▶ What you should do
Some lines in the material below hold the word "duration". Copy all of them.

↓

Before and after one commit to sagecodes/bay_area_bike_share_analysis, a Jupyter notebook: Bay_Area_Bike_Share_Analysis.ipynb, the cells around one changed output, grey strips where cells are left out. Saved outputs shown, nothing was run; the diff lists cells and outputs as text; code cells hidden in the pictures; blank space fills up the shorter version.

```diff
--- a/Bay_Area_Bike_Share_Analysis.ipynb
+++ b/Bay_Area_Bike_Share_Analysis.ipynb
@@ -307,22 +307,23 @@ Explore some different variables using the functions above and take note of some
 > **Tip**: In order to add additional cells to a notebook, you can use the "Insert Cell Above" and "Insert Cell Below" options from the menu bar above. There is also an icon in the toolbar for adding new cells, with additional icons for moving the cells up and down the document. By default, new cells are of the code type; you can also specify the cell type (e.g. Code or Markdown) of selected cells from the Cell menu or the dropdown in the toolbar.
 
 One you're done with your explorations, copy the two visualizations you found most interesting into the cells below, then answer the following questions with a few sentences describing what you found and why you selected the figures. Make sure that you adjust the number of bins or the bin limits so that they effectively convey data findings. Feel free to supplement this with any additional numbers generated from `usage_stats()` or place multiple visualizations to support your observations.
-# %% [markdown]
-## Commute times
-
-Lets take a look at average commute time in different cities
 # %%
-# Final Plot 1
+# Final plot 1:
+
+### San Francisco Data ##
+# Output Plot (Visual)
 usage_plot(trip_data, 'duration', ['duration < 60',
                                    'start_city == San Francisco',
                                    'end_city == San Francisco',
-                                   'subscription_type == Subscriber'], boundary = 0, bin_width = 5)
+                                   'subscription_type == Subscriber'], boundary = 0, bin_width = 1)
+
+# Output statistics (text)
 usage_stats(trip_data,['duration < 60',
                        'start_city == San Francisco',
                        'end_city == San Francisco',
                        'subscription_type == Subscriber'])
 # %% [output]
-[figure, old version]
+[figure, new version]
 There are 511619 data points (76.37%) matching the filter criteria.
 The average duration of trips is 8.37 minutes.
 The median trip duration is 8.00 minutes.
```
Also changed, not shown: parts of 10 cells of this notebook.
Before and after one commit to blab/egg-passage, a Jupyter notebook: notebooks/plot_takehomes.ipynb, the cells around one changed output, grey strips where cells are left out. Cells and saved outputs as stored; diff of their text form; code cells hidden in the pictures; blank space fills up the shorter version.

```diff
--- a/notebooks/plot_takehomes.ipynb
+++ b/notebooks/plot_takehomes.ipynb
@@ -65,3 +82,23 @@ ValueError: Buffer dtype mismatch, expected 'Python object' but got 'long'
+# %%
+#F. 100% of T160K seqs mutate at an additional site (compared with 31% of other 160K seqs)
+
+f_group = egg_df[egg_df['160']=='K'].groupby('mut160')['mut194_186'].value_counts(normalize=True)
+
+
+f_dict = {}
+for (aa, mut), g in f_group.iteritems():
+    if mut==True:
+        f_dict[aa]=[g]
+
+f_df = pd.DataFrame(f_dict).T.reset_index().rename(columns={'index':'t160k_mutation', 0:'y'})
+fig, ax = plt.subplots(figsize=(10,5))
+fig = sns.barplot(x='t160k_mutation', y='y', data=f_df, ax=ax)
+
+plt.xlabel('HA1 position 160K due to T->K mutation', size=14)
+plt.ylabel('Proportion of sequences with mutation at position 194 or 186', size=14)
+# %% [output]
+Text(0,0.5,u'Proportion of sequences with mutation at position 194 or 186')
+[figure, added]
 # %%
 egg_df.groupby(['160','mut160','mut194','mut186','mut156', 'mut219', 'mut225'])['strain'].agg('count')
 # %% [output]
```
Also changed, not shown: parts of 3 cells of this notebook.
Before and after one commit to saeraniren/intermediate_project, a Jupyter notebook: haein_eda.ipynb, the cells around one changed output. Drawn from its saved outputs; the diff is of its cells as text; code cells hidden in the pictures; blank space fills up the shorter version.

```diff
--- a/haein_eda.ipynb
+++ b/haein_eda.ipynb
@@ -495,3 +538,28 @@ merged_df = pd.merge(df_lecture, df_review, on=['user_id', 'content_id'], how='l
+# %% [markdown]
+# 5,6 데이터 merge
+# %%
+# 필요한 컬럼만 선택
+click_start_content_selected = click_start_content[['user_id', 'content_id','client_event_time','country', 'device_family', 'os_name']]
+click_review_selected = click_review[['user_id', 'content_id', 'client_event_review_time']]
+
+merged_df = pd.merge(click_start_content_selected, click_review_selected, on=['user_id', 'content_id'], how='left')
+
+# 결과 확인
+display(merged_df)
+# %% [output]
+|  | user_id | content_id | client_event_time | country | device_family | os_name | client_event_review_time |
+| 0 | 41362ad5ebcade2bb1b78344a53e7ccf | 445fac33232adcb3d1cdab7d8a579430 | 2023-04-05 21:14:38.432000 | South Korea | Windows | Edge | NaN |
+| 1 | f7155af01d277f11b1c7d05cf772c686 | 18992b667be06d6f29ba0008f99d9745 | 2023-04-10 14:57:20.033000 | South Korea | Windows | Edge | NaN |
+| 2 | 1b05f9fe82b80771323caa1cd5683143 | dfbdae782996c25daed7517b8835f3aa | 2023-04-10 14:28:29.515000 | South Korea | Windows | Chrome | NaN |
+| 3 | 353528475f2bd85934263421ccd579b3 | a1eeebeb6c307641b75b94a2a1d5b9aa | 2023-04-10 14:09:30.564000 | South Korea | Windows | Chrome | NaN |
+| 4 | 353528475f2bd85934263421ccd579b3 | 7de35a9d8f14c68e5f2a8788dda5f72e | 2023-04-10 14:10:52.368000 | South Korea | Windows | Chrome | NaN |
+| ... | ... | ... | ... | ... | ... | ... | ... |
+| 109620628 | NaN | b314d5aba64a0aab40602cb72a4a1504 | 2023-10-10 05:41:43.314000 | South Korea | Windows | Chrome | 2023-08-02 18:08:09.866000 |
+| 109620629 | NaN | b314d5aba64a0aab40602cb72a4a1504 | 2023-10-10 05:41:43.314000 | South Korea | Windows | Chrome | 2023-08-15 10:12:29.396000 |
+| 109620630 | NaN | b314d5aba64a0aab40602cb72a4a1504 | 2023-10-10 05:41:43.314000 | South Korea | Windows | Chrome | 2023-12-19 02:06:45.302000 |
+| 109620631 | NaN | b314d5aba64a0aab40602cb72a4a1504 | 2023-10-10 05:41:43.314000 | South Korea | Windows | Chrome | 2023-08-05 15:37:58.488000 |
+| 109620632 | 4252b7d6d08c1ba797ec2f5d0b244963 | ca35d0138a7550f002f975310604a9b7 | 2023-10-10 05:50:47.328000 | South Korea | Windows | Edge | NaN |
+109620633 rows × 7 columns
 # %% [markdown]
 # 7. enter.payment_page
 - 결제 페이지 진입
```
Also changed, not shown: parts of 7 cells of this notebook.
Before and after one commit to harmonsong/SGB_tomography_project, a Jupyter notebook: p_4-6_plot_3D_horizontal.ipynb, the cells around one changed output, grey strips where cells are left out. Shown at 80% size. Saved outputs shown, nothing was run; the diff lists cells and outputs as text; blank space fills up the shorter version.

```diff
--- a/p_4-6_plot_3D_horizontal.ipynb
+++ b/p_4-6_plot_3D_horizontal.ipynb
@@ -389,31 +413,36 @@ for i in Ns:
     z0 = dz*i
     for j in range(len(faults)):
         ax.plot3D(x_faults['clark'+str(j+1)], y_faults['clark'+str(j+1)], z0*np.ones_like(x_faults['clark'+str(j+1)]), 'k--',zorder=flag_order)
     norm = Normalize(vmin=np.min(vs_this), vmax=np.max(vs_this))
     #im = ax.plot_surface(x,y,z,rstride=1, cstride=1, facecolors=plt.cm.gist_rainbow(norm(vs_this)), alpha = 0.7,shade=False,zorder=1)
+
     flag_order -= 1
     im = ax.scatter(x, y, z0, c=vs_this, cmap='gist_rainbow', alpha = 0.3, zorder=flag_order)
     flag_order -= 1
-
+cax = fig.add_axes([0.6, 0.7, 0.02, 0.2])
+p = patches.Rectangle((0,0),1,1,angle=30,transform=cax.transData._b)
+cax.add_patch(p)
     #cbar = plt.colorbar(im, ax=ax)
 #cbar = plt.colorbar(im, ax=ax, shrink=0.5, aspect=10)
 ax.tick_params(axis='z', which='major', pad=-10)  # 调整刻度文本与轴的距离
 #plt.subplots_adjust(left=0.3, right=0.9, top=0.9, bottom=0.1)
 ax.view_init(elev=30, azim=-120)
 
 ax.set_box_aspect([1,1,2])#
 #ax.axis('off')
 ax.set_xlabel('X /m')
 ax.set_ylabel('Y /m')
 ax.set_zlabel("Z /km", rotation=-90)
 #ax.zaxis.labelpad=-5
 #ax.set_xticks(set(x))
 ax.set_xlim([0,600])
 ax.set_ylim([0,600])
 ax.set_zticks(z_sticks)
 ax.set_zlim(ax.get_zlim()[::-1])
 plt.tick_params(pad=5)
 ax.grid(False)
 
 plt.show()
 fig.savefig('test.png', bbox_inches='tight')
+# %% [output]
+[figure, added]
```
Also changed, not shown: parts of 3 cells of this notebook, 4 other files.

↑

▶ Exercise solution
 usage_plot(trip_data, 'duration', ['duration < 60',
 usage_stats(trip_data,['duration < 60',
 The average duration of trips is 8.37 minutes.
 The median trip duration is 8.00 minutes.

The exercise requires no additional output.